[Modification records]
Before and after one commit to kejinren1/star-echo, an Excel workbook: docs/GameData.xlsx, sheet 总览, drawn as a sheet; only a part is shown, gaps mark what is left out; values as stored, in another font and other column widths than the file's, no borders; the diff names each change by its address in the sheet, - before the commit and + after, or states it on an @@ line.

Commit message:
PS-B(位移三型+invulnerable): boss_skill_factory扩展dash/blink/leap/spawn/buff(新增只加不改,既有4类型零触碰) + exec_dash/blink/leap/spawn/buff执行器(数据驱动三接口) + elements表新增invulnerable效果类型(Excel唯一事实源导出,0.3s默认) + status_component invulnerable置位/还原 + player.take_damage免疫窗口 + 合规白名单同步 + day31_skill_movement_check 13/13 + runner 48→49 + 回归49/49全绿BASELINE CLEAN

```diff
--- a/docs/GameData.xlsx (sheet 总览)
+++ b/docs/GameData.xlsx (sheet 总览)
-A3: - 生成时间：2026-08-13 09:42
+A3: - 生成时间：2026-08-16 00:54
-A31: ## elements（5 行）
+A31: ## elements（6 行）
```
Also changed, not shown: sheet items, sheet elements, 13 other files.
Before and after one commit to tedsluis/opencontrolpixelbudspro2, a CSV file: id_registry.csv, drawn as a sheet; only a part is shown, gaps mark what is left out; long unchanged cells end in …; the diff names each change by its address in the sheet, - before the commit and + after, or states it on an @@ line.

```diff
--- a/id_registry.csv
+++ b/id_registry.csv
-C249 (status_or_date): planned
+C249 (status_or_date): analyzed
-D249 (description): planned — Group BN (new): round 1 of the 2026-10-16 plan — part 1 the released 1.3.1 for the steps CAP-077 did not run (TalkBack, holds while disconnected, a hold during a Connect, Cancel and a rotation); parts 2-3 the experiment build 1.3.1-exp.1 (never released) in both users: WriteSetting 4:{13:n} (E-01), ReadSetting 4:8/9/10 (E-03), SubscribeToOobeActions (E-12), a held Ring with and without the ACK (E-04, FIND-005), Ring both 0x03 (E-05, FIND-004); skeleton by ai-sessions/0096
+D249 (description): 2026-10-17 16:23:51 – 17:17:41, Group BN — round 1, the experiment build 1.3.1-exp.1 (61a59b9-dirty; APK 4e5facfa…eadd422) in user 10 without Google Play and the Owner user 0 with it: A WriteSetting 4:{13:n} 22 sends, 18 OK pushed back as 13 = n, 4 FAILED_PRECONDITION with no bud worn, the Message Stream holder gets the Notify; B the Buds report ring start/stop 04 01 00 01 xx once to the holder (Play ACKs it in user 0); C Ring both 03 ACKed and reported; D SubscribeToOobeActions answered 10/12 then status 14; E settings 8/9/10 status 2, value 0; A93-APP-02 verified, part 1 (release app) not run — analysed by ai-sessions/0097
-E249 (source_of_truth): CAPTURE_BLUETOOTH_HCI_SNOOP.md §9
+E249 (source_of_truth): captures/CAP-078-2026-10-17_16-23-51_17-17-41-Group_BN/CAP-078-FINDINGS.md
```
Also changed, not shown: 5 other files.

**Exercise prompt:** Exact repetition of every record is required.

**Finished exercise:**
Before and after one commit to kejinren1/star-echo, an Excel workbook: docs/GameData.xlsx, sheet 总览, drawn as a sheet; only a part is shown, gaps mark what is left out; values as stored, in another font and other column widths than the file's, no borders; the diff names each change by its address in the sheet, - before the commit and + after, or states it on an @@ line.

Commit message:
PS-B(位移三型+invulnerable): boss_skill_factory扩展dash/blink/leap/spawn/buff(新增只加不改,既有4类型零触碰) + exec_dash/blink/leap/spawn/buff执行器(数据驱动三接口) + elements表新增invulnerable效果类型(Excel唯一事实源导出,0.3s默认) + status_component invulnerable置位/还原 + player.take_damage免疫窗口 + 合规白名单同步 + day31_skill_movement_check 13/13 + runner 48→49 + 回归49/49全绿BASELINE CLEAN

```diff
--- a/docs/GameData.xlsx (sheet 总览)
+++ b/docs/GameData.xlsx (sheet 总览)
-A3: - 生成时间：2026-08-13 09:42
+A3: - 生成时间：2026-08-16 00:54
-A31: ## elements（5 行）
+A31: ## elements（6 行）
```
Also changed, not shown: sheet items, sheet elements, 13 other files.
Before and after one commit to tedsluis/opencontrolpixelbudspro2, a CSV file: id_registry.csv, drawn as a sheet; only a part is shown, gaps mark what is left out; long unchanged cells end in …; the diff names each change by its address in the sheet, - before the commit and + after, or states it on an @@ line.

```diff
--- a/id_registry.csv
+++ b/id_registry.csv
-C249 (status_or_date): planned
+C249 (status_or_date): analyzed
-D249 (description): planned — Group BN (new): round 1 of the 2026-10-16 plan — part 1 the released 1.3.1 for the steps CAP-077 did not run (TalkBack, holds while disconnected, a hold during a Connect, Cancel and a rotation); parts 2-3 the experiment build 1.3.1-exp.1 (never released) in both users: WriteSetting 4:{13:n} (E-01), ReadSetting 4:8/9/10 (E-03), SubscribeToOobeActions (E-12), a held Ring with and without the ACK (E-04, FIND-005), Ring both 0x03 (E-05, FIND-004); skeleton by ai-sessions/0096
+D249 (description): 2026-10-17 16:23:51 – 17:17:41, Group BN — round 1, the experiment build 1.3.1-exp.1 (61a59b9-dirty; APK 4e5facfa…eadd422) in user 10 without Google Play and the Owner user 0 with it: A WriteSetting 4:{13:n} 22 sends, 18 OK pushed back as 13 = n, 4 FAILED_PRECONDITION with no bud worn, the Message Stream holder gets the Notify; B the Buds report ring start/stop 04 01 00 01 xx once to the holder (Play ACKs it in user 0); C Ring both 03 ACKed and reported; D SubscribeToOobeActions answered 10/12 then status 14; E settings 8/9/10 status 2, value 0; A93-APP-02 verified, part 1 (release app) not run — analysed by ai-sessions/0097
-E249 (source_of_truth): CAPTURE_BLUETOOTH_HCI_SNOOP.md §9
+E249 (source_of_truth): captures/CAP-078-2026-10-17_16-23-51_17-17-41-Group_BN/CAP-078-FINDINGS.md
```
Also changed, not shown: 5 other files.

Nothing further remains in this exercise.